While there are a large range of lending options for rural zoned property up to 200acres/80ha for non-income producing or lifestyle properties, once a property is deemed as income producing or over 200acres/80ha it will fall outside standard residential lending policy and products.
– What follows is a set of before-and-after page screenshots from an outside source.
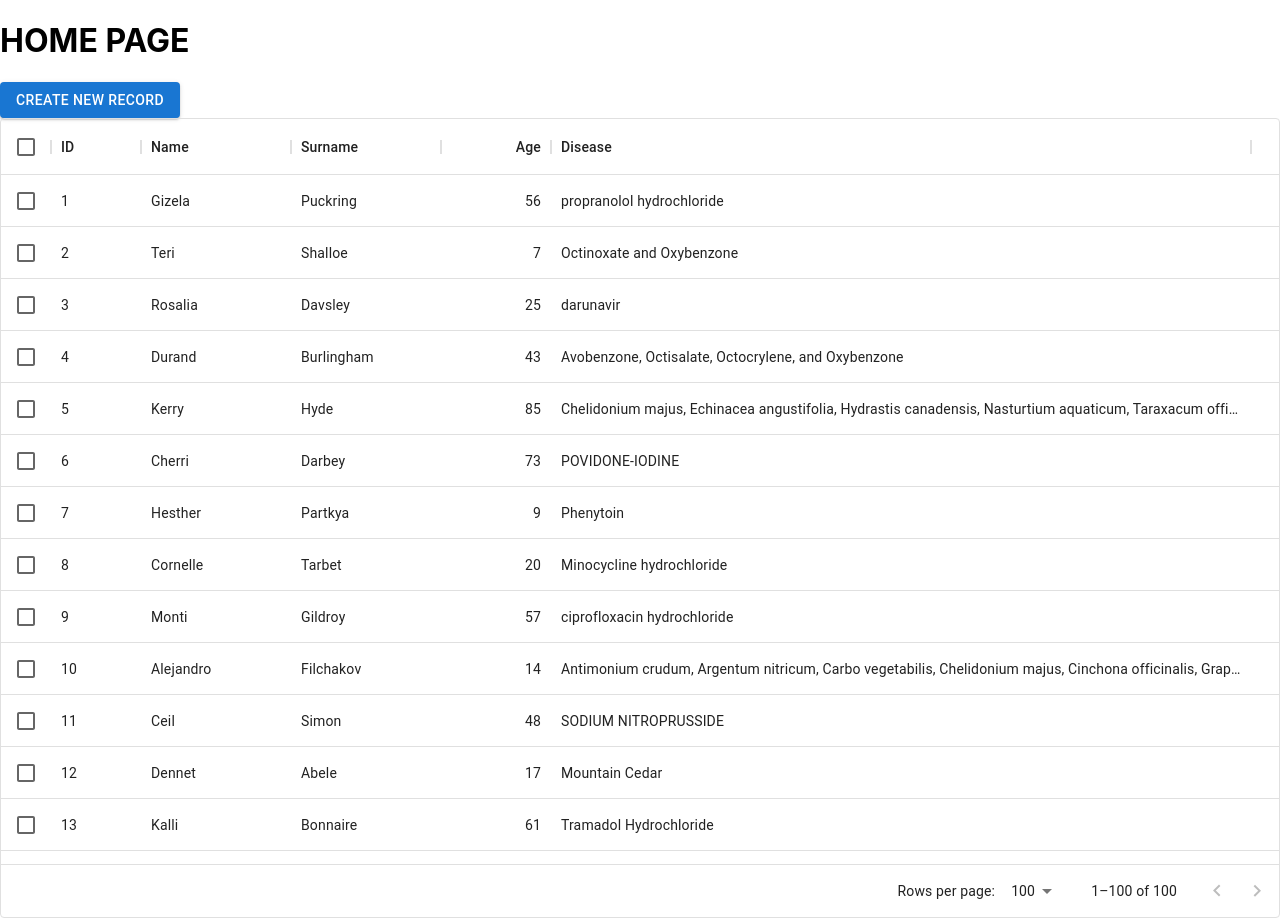
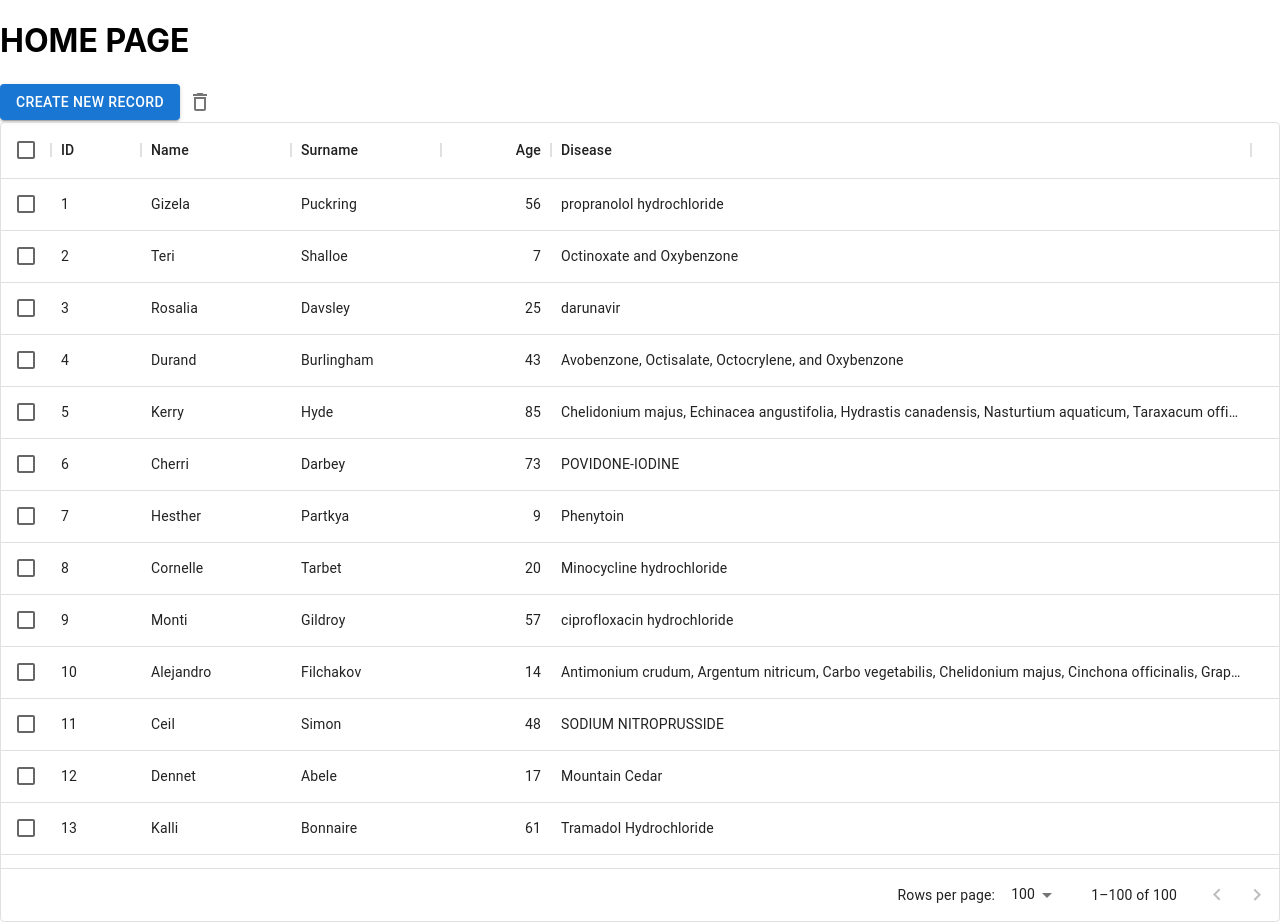
Before and after one commit to Junacik99/test-react, a React (Create React App) app: page /home in a window 1280 px wide. Built offline with nearby package versions, Linux system fonts and the light colour scheme.

Commit message:
delete record

```diff
--- a/package.json
+++ b/package.json
@@ -5,6 +5,7 @@
   "dependencies": {
     "@emotion/react": "^11.9.3",
     "@emotion/styled": "^11.9.3",
+    "@mui/icons-material": "^5.8.4",
     "@mui/material": "^5.8.7",
     "@mui/x-data-grid": "^5.12.3",
     "@testing-library/jest-dom": "^5.16.4",
--- a/src/home/home.js
+++ b/src/home/home.js
@@ -3,11 +3,13 @@ import { Button } from "@mui/material";
 import { DataGrid } from "@mui/x-data-grid";
 import Box from "@mui/material/Box";
 import Dialog from "@mui/material/Dialog";
-import DialogActions from '@mui/material/DialogActions';
 import DialogContent from '@mui/material/DialogContent';
 import DialogTitle from '@mui/material/DialogTitle';
 import TextField from "@mui/material/TextField";
 import { useForm } from "react-hook-form";
+import { IconButton } from '@mui/material';
+import { DeleteOutlined } from "@mui/icons-material";
+
 
 // Table columns
 const columns = [
@@ -41,6 +43,7 @@ const columns = [
         editable: true,
         width: 700
     },
+
 ];
 
 const dummy_record = {
@@ -56,6 +59,8 @@ export default function Home() {
     const [data, setData] = useState([]);
     const [openDialog, setOpenDialog] = useState(false);
     const [maxId, setMaxId] = useState(0);
+    const [selectionModel, setSelectionModel] = useState([]);
+
 
     const { register, handleSubmit } = useForm();
 
@@ -95,6 +100,7 @@ export default function Home() {
         var newRecord = {};
 
         // TODO: generate unique ID
+        console.log(data.length)
         setMaxId(data.length);
         newRecord.id = maxId + 1;
         setMaxId(maxId + 1);
@@ -121,6 +127,16 @@ export default function Home() {
             >
                 CREATE NEW RECORD
             </Button>
+
+            <IconButton
+                onClick={() => {
+                    console.log("delete selected");
+                    const selectedIds = new Set(selectionModel);
+                    setData((d) => d.filter((x) => !selectedIds.has(x.id)));
+                }}
+            >
+                <DeleteOutlined>Delete selected records</DeleteOutlined>
+            </IconButton>
 
             <Dialog open={openDialog} onClose={handleCloseDialog}>
                 <DialogTitle>CREATE NEW RECORD</DialogTitle>
@@ -179,6 +195,9 @@ export default function Home() {
                         columns={columns}
                         checkboxSelection
                         disableSelectionOnClick
+                        onSelectionModelChange={(ids) => {
+                            setSelectionModel(ids);
+                        }}
                     >
                     </DataGrid>
                 </Box>
```
Also changed, not shown: 1 other file (tests, documents, lock files or other folders).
At this point the lending policies and products will be designed specifically for the agricultural sector and will vary depending on the type and size of the agricultural enterprise as there are circumstances which are unique from farm to farm.

Agribusiness lending:

Agribusiness lending covers a broad range of lending to primary production businesses and are often structured around the unique needs and requirements of the individual business.

While some challenges are shared by all in a particular area of the agricultural industry, some are very specific to an individual operation.
The finance requirements of a cattle farmer will differ to a poultry operation or a grain farmer, so it’s important that the lender has a deep understanding of how your business operates.

The terms on most agricultural loans have flexibility around the timing of needing the funds (such as restocking, sowing, and harvesting), and on the timing of repayments (when stock and produce are sold). They can provide additional flexibility around market conditions and the impact of nature on operations, as well as access to additional funding requirements to assist in managing unexpected circumstances.

Equipment Finance:

Equipment can range from light to heavy machinery and includes tractors, harvesters and harvesting equipment, ploughs, cultivators and harrows, mowers, seed drills and spreaders, sprayers and spraying equipment, spreaders, balers, trucks, trailers and other vehicles, irrigation equipment and machinery.

With advances in technology moving quickly in the agribusiness sector there is an increasing use of robots, drones, sensors, imagery, and GPS products to improve productivity and reliability of production.

Livestock and crop funding:

Livestock and crop funding allows farmers to secure funds over existing stock or crops, or to purchase new stock and plant new crops.

This type of lending is very specialist in nature, is more expensive, and comes with a higher degree of risk as many environmental and market factors can impact expected returns.
This type of lending usually requires repayment of the debt in full at time of sale of the stock or produce.

Most farming operations will require a mix of all these types of loan products to run their business, and it’s essential to get the structure of these products right. Farming is stressful enough without the addition of the financial pressures from not having the right loans to support your business.

Why Choose Bell Partners Finance?

Bell Partners Finance has deep roots in Australia’s agricultural sector. Our Managing Director (Mark Stevenson) grew up in the Central West of NSW on a 2000 acre property where his family ran a registered Shorthorn cattle stud as well as Merino and Tukidale sheep.

His family was integral in establishing the carpet wool industry in Australia and owned and operated one of the largest wool brokerages in New South Wales.
He spent every weekend and school holidays working on the family farm, helping collect wool from local farmers, at stud bull auctions, and at the wool markets in Sydney.

Bell Partners Finance operates its rural and agribusiness lending head office out of Tamworth, NSW.